Some people may ask, “White powder only what. What’s the big deal? Scared for what?” Of course there is a good reason to be cautious.
We explain why and also share two other things that you probably don’t know about the Woodleigh MRT station closure.
1. Why the big deal about white powder?
In 2001, just one week after the September 11 attack, letters containing anthrax spores, which looked like white powder, were mailed to several news media offices and two Democratic U.S. Senators. What are anthrax spores? Why are they so dangerous?
Anthrax spores are spores of the Bacillus anthracis bacteria. It can cause infection of the skin, lungs and gastrointestinal tract. Anthrax infection of the skin looks like this:
Without treatment, about 20% of people who suffer from skin infection by anthrax spores die. Scary as that seems, it’s not the worst problem caused by anthrax spores. The worst damage that can be done by anthrax spores is that it can infect lungs. 85% of people who suffer from lung infections by anthrax spore die.
In the attacks in USA in 2001, five people were killed, 17 others were infected. So do you still think that we shouldn’t be worried about white powder left lying around?
2. Who are the people who left these white powder?
No, no, no.
Not Han Hui Hui.
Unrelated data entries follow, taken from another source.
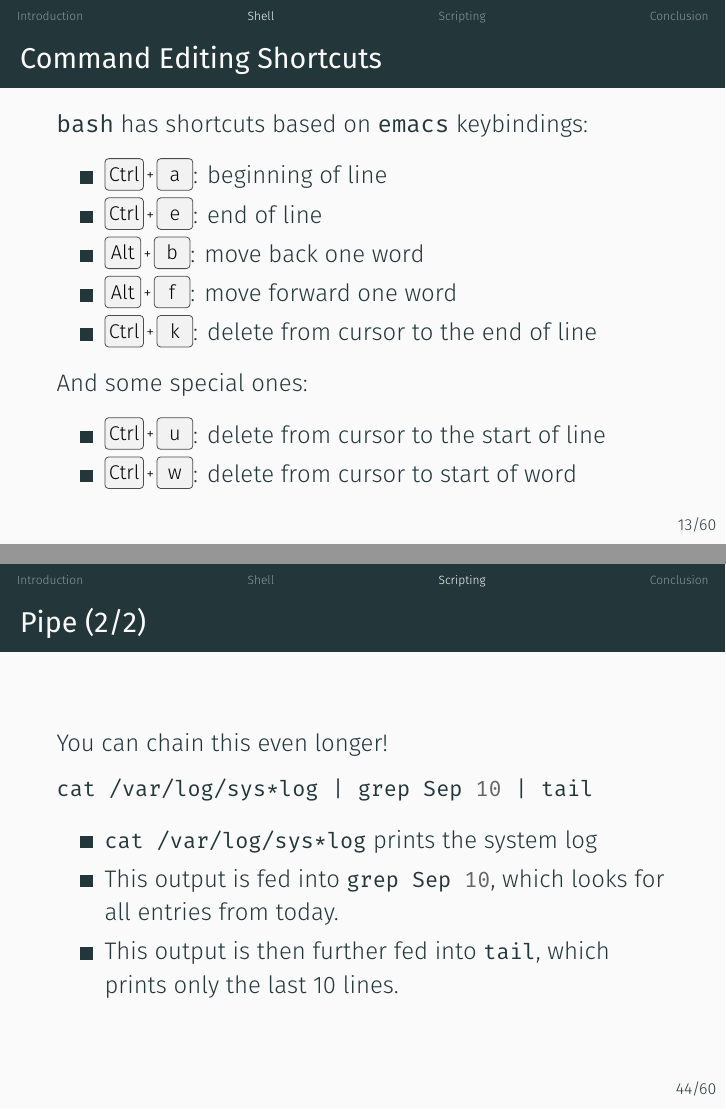
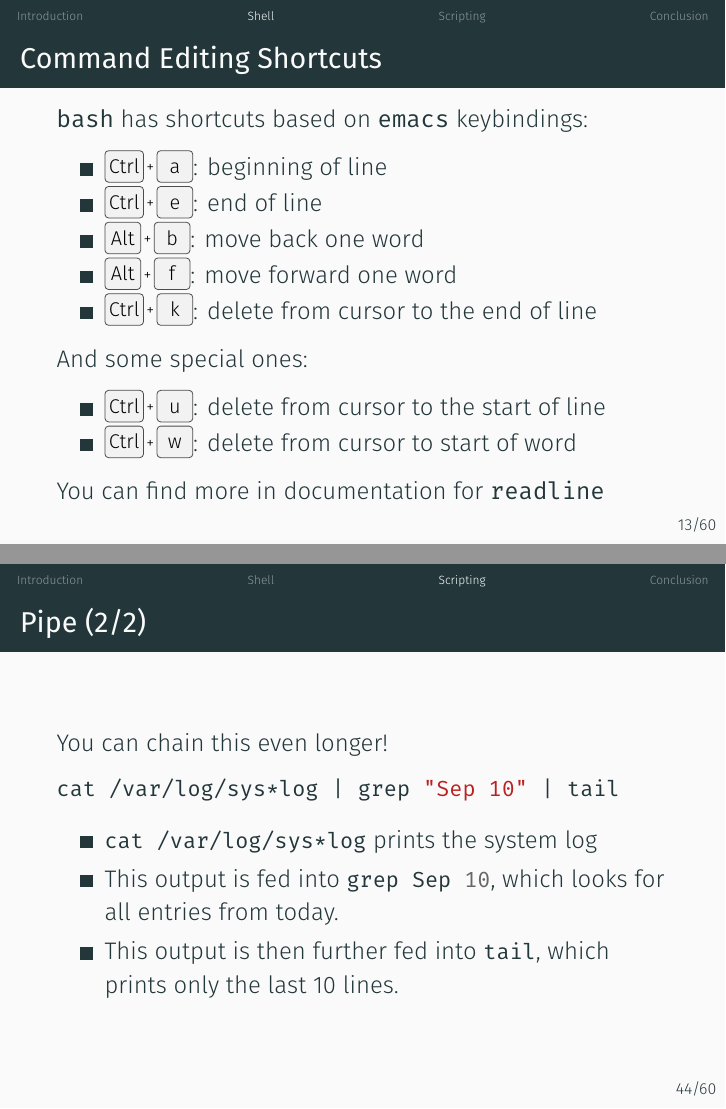
Before and after one commit to indocomsoft/hackertools-slides, LaTeX slides (2-shell-scripting/shell-scripting.tex): pages 13 and 49 of 67, joined at a grey line. The pictures show the PDF file 2-shell-scripting/shell-scripting.pdf that the author committed with the source.

Commit message:
Add errata

```diff
--- a/2-shell-scripting/shell-scripting.tex
+++ b/2-shell-scripting/shell-scripting.tex
@@ -154,6 +154,7 @@
     \item \mintinline{bash}{rm} to \textbf{r}e\textbf{m}ove files and directories
     \item \mintinline{bash}{cp} to \textbf{c}o\textbf{p}y file
     \item \mintinline{bash}{mv} to \textbf{m}o\textbf{v}e file
+    \item \texttt{bash}{pwd} to \textbf{p}rint \textbf{w}orking \textbf{d}irectory
   \end{itemize}
 \end{frame}
 
@@ -171,6 +172,8 @@
     \item \keys{\ctrlwin + u}: delete from cursor to the start of line
     \item \keys{\ctrlwin + w}: delete from cursor to start of word
   \end{itemize}
+
+  You can find more in documentation for \texttt{readline}
 \end{frame}
 
 \begin{frame}{Command Control Shortcuts}
@@ -503,7 +506,7 @@
 \begin{frame}[fragile]{Pipe (2/2)}
   You can chain this even longer!
 
-  \mintinline{bash}{cat /var/log/sys*log | grep Sep 10 | tail}
+  \mintinline{bash}{cat /var/log/sys*log | grep "Sep 10" | tail}
   \begin{itemize}
     \item \mintinline{bash}{cat /var/log/sys*log} prints the system log
     \item This output is fed into \mintinline{bash}{grep Sep 10}, which looks for all entries from today.
```
Also changed, not shown: 2-shell-scripting/shell-scripting.pdf.
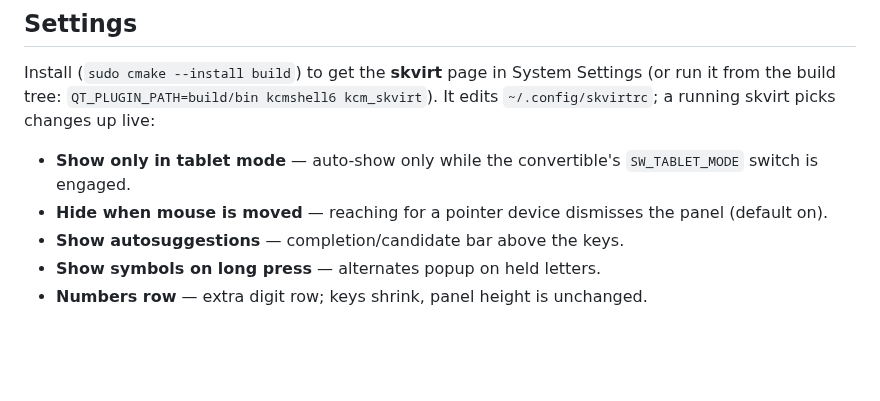
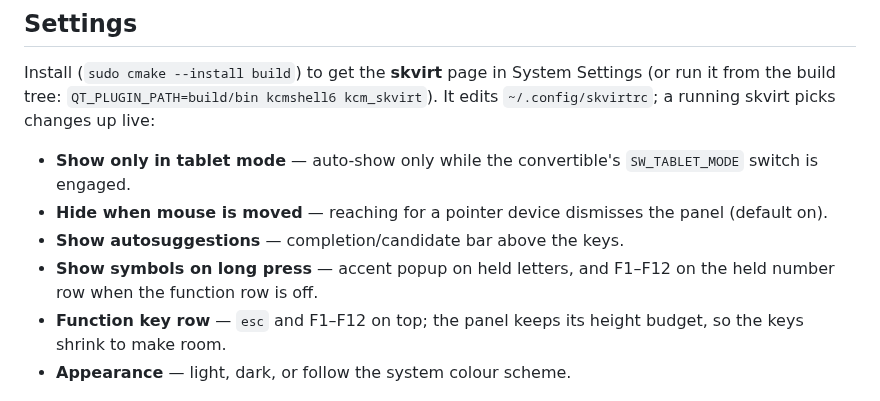
Before and after one commit to Vendetta1871/skvirt, a Markdown page: README.md, the part around one of its changes. Rendered like a GitHub page; blank space fills up the shorter version.

```diff
--- a/README.md
+++ b/README.md
@@ -89,7 +102,10 @@ Settings (or run it from the build tree:
 - **Hide when mouse is moved** — reaching for a pointer device dismisses the
   panel (default on).
 - **Show autosuggestions** — completion/candidate bar above the keys.
-- **Show symbols on long press** — alternates popup on held letters.
-- **Numbers row** — extra digit row; keys shrink, panel height is unchanged.
+- **Show symbols on long press** — accent popup on held letters, and F1–F12 on
+  the held number row when the function row is off.
+- **Function key row** — `esc` and F1–F12 on top; the panel keeps its height
+  budget, so the keys shrink to make room.
+- **Appearance** — light, dark, or follow the system colour scheme.
 
 ![skvirt settings page in System Settings](screenshots/settings.png)
```
Also changed, not shown: other parts of README.md (+31 -10 lines), screenshots/keyboard.png, 16 other files.
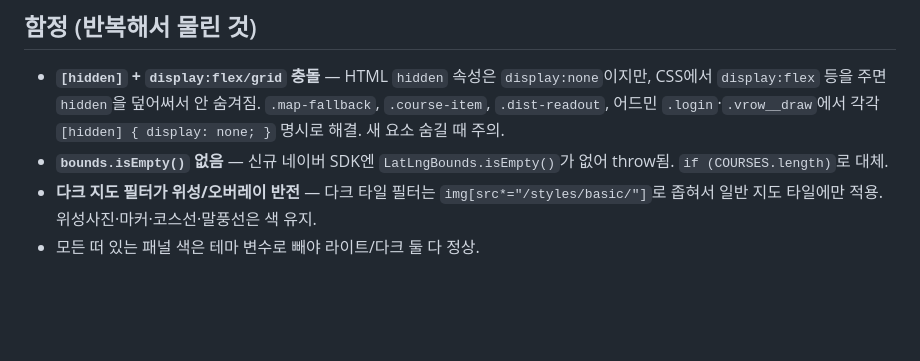
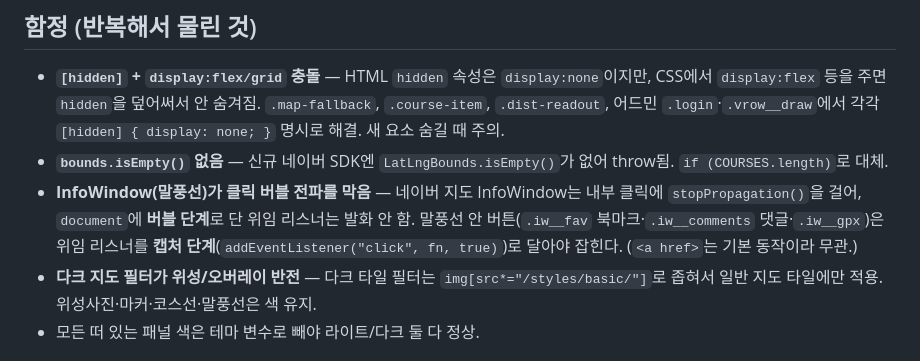
Before and after one commit to softwareDefine/marathang, a Markdown page: CLAUDE.md, the part around the change. Drawn GitHub-style; blank space fills up the shorter version.

Commit message:
docs: 함정에 InfoWindow 클릭 버블 차단 → 캡처 단계 위임 기록
Co-Authored-By: Claude Opus 4.8 (1M context) <noreply@anthropic.com>

```diff
--- a/CLAUDE.md
+++ b/CLAUDE.md
@@ -63,6 +63,7 @@ SDK는 `submodules=panorama`로 로드 — 거리뷰(파노라마) 기능 때문
 
 - **`[hidden]` + `display:flex/grid` 충돌** — HTML `hidden` 속성은 `display:none`이지만, CSS에서 `display:flex` 등을 주면 `hidden`을 덮어써서 안 숨겨짐. `.map-fallback`, `.course-item`, `.dist-readout`, 어드민 `.login`·`.vrow__draw`에서 각각 `[hidden] { display: none; }` 명시로 해결. 새 요소 숨길 때 주의.
 - **`bounds.isEmpty()` 없음** — 신규 네이버 SDK엔 `LatLngBounds.isEmpty()`가 없어 throw됨. `if (COURSES.length)`로 대체.
+- **InfoWindow(말풍선)가 클릭 버블 전파를 막음** — 네이버 지도 InfoWindow는 내부 클릭에 `stopPropagation()`을 걸어, `document`에 **버블 단계**로 단 위임 리스너는 발화 안 함. 말풍선 안 버튼(`.iw__fav` 북마크·`.iw__comments` 댓글·`.iw__gpx`)은 위임 리스너를 **캡처 단계**(`addEventListener("click", fn, true)`)로 달아야 잡힌다. (`<a href>`는 기본 동작이라 무관.)
 - **다크 지도 필터가 위성/오버레이 반전** — 다크 타일 필터는 `img[src*="/styles/basic/"]`로 좁혀서 일반 지도 타일에만 적용. 위성사진·마커·코스선·말풍선은 색 유지.
 - 모든 떠 있는 패널 색은 테마 변수로 빼야 라이트/다크 둘 다 정상.
 
```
The Hash House Harriers (abbreviated to HHH or H3) is an international group of non-competitive running social clubs. An event organized by a club is known as a hash, hash run or simply hashing, with participants calling themselves hashers or hares and hounds.
According to Wikipedia, hashing originated in December 1938 in Selayang Quarry, Selangor, then in the Federated Malay States (now Malaysia), when a group of British colonial officers and expatriates began meeting on Monday evenings to run, in a fashion patterned after the traditional British paper chase or “hare and hounds”. In other words, a hash run is like a very elaborate game of catching.
Typically, at each hash run one or more members (“hares”) lay a trail, which is then followed by the remainder of the group (the “pack” or “hounds”). Sawdust, flour, chalk, and toilet paper are used to mark the trail. The trail periodically ends at a “check” and the pack must find where it begins again; often the trail includes false trails, short cuts, dead ends, back checks, and splits.
The flour that was left around Woodleigh MRT station was apparently left by the “hare” of one of the HHH running clubs Singapore to mark the trail of their next hash run.
Pro-Tip! In many parts of the world, the Hash House Harriers can also be refered to as the drinking club with a drinking problem. Beer features very, very and we mean really very prominently in these HHH running clubs. They typically also have a place they go to after each run. For beer, what else!
3. Is Hash house Harriers Singapore (HHHS) a new thing?
No. HHHS was founded in 1962! That makes HHHS older than Singapore. They certainly aren’t a fly-by-night outfit or some new hipster activity. They even have a committee! They also have rules on marking trails in NParks territory. Those rules include this:
Use toilet paper only. Absolutely no chalk and no flour.
A very sensible rule. Anyone with some common sense would extrapolate from that rule that if chalk and flour can’t be used at NParks territory, then all the more chalk and flour shouldn’t be used near MRT stations. But apparently common sense isn’t that common after all.
Anyway, there are different variants or branches or whatever you might call it of the HHH in Singapore. The men who are currently under investigation for the Woodleigh MRT station incident are from Seletar Hash House Harriers, which has been around since June 1980. From their website, we can tell that it’s a fairly active group.
Oh, one more thing we’ve learnt from their site is to call out “On On!” when white powder or what they call hashmark is spotted!
Certainly good to exercise, but be sensible about it
Hash runs seem like a really fun way to get people to exercise. MOH probably is quite happy that people are running and exercising. That’s certainly going to help in the war against diabetes. But don’t do stupid things like leaving white powder lying around high-traffic public spaces, can?
– Editor’s Update –
The people from Seletar Hash House Harriers have apologised.